Problem requirements:
Your answer is a number only: how many lines in the data below contain "README"?
------ Available data
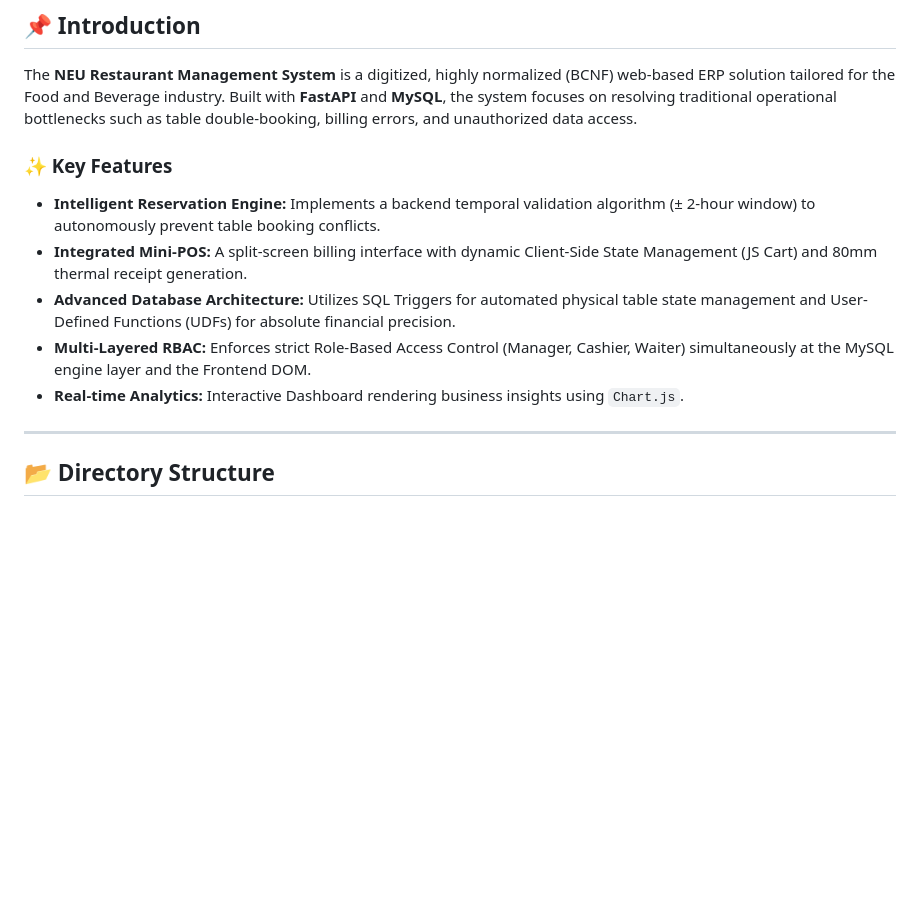
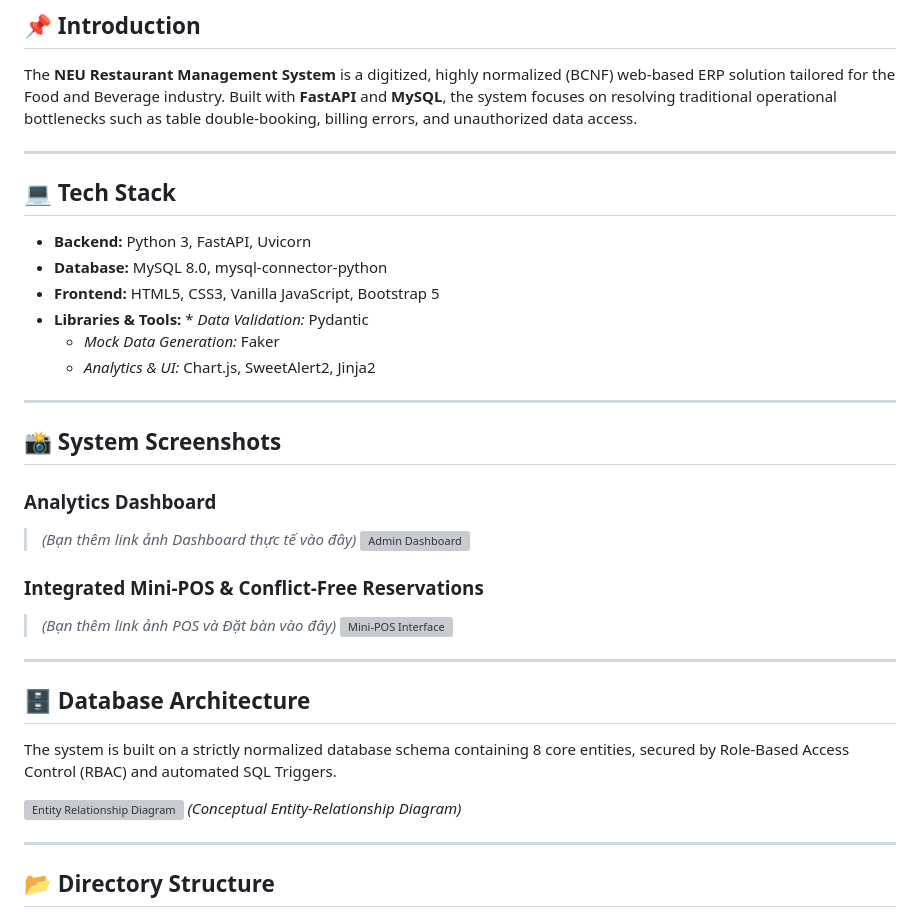
Before and after one commit to Tung231/Project05_Restaurant_management_system, a Markdown page: README.md, the part around one of its changes. GitHub-like rendering; blank space fills up the shorter version; grey boxes are pictures that could not be loaded.

```diff
--- a/README.md
+++ b/README.md
@@ -8,12 +8,35 @@
 ## 📌 Introduction
 The **NEU Restaurant Management System** is a digitized, highly normalized (BCNF) web-based ERP solution tailored for the Food and Beverage industry. Built with **FastAPI** and **MySQL**, the system focuses on resolving traditional operational bottlenecks such as table double-booking, billing errors, and unauthorized data access.
 
-### ✨ Key Features
-* **Intelligent Reservation Engine:** Implements a backend temporal validation algorithm (± 2-hour window) to autonomously prevent table booking conflicts.
-* **Integrated Mini-POS:** A split-screen billing interface with dynamic Client-Side State Management (JS Cart) and 80mm thermal receipt generation.
-* **Advanced Database Architecture:** Utilizes SQL Triggers for automated physical table state management and User-Defined Functions (UDFs) for absolute financial precision.
-* **Multi-Layered RBAC:** Enforces strict Role-Based Access Control (Manager, Cashier, Waiter) simultaneously at the MySQL engine layer and the Frontend DOM.
-* **Real-time Analytics:** Interactive Dashboard rendering business insights using `Chart.js`.
+---
+
+## 💻 Tech Stack
+* **Backend:** Python 3, FastAPI, Uvicorn
+* **Database:** MySQL 8.0, mysql-connector-python
+* **Frontend:** HTML5, CSS3, Vanilla JavaScript, Bootstrap 5
+* **Libraries & Tools:** * *Data Validation:* Pydantic
+  * *Mock Data Generation:* Faker
+  * *Analytics & UI:* Chart.js, SweetAlert2, Jinja2
+
+---
+
+## 📸 System Screenshots
+
+### Analytics Dashboard
+> *(Bạn thêm link ảnh Dashboard thực tế vào đây)*
+![Admin Dashboard](docs/dashboard_screenshot.png)
+
+### Integrated Mini-POS & Conflict-Free Reservations
+> *(Bạn thêm link ảnh POS và Đặt bàn vào đây)*
+![Mini-POS Interface](docs/pos_screenshot.png)
+
+---
+
+## 🗄️ Database Architecture
+The system is built on a strictly normalized database schema containing 8 core entities, secured by Role-Based Access Control (RBAC) and automated SQL Triggers.
+
+![Entity Relationship Diagram](docs/01_ER_Diagram.png)
+*(Conceptual Entity-Relationship Diagram)*
 
 ---
 
```
Also changed, not shown: other parts of README.md (+16 -38 lines).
------------
Problem solution:
4